## Problem statement:
Those lines of the records that contain "flex" are to be located and copied.

::: Records supplied :::

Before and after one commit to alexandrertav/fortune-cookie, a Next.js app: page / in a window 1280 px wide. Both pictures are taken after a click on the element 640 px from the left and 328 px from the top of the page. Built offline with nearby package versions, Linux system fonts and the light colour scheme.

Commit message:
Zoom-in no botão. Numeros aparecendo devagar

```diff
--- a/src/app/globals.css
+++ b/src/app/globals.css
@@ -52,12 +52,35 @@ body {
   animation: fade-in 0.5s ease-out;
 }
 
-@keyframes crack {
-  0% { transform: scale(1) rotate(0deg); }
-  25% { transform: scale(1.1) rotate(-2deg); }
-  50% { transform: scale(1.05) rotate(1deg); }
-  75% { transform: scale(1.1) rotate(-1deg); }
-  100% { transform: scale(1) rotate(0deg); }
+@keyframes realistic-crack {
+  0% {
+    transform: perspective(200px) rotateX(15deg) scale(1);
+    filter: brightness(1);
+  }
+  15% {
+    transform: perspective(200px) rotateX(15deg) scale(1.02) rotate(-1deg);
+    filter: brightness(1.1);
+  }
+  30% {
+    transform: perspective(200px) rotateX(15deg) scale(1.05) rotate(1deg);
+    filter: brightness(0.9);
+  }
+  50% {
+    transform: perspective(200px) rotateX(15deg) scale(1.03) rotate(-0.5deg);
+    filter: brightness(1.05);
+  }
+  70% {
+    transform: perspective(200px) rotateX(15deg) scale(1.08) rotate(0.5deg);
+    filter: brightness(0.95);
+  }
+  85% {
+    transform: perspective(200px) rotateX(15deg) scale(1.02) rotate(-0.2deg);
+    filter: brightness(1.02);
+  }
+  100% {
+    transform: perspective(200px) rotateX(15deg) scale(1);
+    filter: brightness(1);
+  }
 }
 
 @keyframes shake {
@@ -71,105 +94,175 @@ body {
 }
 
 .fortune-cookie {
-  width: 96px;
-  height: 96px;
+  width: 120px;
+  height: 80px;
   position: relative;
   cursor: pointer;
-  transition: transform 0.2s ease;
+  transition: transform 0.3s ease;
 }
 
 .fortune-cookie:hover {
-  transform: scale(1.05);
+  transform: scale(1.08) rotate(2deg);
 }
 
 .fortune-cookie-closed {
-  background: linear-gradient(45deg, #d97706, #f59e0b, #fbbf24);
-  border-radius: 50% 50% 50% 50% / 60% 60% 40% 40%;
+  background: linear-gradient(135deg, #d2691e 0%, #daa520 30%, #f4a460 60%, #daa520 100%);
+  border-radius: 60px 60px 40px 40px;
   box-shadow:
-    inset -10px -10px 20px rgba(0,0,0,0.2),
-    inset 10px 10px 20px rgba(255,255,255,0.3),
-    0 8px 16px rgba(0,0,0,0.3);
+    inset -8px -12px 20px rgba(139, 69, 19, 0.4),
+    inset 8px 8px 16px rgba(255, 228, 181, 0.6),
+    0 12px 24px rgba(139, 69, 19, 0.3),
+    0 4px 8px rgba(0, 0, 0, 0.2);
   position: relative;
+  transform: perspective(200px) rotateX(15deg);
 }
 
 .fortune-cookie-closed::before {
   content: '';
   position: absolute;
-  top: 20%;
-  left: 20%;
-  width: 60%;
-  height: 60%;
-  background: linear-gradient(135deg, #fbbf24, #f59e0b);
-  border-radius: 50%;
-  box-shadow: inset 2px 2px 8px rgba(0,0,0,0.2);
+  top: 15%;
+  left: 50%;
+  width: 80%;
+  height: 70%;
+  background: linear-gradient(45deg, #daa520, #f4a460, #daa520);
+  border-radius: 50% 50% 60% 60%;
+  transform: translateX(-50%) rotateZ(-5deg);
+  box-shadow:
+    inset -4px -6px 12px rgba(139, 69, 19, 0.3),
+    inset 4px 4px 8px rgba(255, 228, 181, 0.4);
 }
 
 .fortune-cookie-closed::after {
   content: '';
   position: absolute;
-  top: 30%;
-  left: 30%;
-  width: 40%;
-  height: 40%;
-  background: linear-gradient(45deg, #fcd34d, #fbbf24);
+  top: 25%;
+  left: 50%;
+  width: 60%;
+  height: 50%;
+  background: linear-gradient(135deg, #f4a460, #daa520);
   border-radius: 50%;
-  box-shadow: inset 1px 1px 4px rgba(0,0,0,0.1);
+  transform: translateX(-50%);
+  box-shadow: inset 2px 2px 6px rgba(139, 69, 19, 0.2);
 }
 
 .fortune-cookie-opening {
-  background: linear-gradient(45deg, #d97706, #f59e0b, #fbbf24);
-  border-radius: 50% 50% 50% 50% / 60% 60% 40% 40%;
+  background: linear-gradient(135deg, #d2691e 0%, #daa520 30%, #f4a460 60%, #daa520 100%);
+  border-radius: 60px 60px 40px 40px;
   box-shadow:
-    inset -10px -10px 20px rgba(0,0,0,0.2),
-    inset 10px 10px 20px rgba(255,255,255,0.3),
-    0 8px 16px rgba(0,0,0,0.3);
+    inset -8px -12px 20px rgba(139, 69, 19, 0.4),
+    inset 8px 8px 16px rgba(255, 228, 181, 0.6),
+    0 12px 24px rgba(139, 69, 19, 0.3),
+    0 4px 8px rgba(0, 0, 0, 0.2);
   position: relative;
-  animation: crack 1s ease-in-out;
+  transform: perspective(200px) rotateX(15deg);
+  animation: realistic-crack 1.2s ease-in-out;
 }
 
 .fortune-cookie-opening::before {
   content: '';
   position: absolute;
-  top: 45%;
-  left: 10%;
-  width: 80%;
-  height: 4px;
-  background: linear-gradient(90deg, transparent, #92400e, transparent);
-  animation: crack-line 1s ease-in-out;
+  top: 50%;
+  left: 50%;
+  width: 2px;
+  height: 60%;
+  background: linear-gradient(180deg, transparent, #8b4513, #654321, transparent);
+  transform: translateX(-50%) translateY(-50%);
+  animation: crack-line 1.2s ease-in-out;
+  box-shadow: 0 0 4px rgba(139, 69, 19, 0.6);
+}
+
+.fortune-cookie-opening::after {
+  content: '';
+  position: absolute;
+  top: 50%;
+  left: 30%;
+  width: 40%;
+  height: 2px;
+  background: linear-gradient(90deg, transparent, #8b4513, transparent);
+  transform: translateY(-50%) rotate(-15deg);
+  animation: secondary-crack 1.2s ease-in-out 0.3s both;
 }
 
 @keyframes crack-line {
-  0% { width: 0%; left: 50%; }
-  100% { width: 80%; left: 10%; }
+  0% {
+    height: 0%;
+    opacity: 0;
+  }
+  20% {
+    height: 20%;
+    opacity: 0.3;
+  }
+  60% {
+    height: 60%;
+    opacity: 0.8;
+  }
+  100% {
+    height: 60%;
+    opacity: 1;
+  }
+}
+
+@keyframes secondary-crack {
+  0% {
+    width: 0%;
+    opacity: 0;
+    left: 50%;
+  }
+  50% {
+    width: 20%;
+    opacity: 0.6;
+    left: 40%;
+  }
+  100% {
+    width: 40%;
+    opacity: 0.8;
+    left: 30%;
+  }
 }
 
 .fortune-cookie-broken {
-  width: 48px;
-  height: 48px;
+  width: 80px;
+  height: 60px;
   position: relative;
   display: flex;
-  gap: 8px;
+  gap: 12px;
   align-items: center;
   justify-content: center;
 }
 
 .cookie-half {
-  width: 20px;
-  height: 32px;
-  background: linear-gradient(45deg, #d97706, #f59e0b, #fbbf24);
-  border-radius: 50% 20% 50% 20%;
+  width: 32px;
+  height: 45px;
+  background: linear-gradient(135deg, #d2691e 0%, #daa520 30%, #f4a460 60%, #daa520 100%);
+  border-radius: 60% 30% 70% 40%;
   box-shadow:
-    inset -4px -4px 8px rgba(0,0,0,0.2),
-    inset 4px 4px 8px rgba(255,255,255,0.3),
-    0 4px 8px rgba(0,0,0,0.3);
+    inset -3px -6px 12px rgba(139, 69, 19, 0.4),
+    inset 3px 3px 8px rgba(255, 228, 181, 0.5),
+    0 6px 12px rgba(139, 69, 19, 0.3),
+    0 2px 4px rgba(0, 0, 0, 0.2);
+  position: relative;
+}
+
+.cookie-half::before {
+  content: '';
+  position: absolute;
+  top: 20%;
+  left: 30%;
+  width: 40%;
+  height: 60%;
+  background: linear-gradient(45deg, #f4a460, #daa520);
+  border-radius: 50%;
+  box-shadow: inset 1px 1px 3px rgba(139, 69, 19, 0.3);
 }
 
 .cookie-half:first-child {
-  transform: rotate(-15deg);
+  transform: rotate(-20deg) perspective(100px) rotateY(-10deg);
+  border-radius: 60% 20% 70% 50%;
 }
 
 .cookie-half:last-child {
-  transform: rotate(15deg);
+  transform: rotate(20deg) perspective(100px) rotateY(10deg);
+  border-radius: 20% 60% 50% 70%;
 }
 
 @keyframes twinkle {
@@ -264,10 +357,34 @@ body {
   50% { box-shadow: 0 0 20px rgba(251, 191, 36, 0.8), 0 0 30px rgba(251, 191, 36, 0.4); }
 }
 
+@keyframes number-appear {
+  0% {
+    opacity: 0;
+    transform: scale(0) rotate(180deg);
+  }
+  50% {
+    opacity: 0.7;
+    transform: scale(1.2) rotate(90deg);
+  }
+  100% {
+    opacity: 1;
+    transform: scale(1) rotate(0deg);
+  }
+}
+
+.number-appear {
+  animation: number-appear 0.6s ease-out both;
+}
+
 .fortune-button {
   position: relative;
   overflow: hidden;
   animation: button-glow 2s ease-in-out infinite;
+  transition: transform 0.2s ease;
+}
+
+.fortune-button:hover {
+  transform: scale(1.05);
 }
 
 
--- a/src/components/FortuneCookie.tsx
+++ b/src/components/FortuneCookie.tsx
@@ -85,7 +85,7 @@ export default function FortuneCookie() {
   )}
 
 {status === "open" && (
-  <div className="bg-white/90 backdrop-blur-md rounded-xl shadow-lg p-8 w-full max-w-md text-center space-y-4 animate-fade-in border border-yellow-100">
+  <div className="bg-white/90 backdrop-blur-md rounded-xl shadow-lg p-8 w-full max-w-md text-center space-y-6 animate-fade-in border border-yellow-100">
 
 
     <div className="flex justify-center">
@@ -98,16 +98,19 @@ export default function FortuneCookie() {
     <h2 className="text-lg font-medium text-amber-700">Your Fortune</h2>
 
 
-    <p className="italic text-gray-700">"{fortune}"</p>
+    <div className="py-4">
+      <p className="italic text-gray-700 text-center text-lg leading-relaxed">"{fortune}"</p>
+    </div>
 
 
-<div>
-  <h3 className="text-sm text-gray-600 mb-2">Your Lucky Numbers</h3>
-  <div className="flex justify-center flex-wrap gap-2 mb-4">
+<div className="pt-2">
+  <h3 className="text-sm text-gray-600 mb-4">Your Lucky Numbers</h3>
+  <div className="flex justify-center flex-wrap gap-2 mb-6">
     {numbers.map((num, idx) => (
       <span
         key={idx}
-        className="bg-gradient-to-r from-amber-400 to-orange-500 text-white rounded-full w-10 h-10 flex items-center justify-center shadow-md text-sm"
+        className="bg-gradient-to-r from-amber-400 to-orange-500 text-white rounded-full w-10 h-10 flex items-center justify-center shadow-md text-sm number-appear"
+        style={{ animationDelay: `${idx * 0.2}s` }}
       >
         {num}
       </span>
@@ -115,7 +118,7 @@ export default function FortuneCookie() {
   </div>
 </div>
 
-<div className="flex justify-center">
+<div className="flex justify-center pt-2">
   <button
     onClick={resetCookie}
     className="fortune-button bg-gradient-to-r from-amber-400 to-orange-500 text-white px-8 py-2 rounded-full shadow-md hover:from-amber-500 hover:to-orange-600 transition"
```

:::

## Response area:
   display: flex;
     <div className="flex justify-center">
-  <div className="flex justify-center flex-wrap gap-2 mb-4">
+  <div className="flex justify-center flex-wrap gap-2 mb-6">
-        className="bg-gradient-to-r from-amber-400 to-orange-500 text-white rounded-full w-10 h-10 flex items-center justify-center shadow-md text-sm"
+        className="bg-gradient-to-r from-amber-400 to-orange-500 text-white rounded-full w-10 h-10 flex items-center justify-center shadow-md text-sm number-appear"
-<div className="flex justify-center">
+<div className="flex justify-center pt-2">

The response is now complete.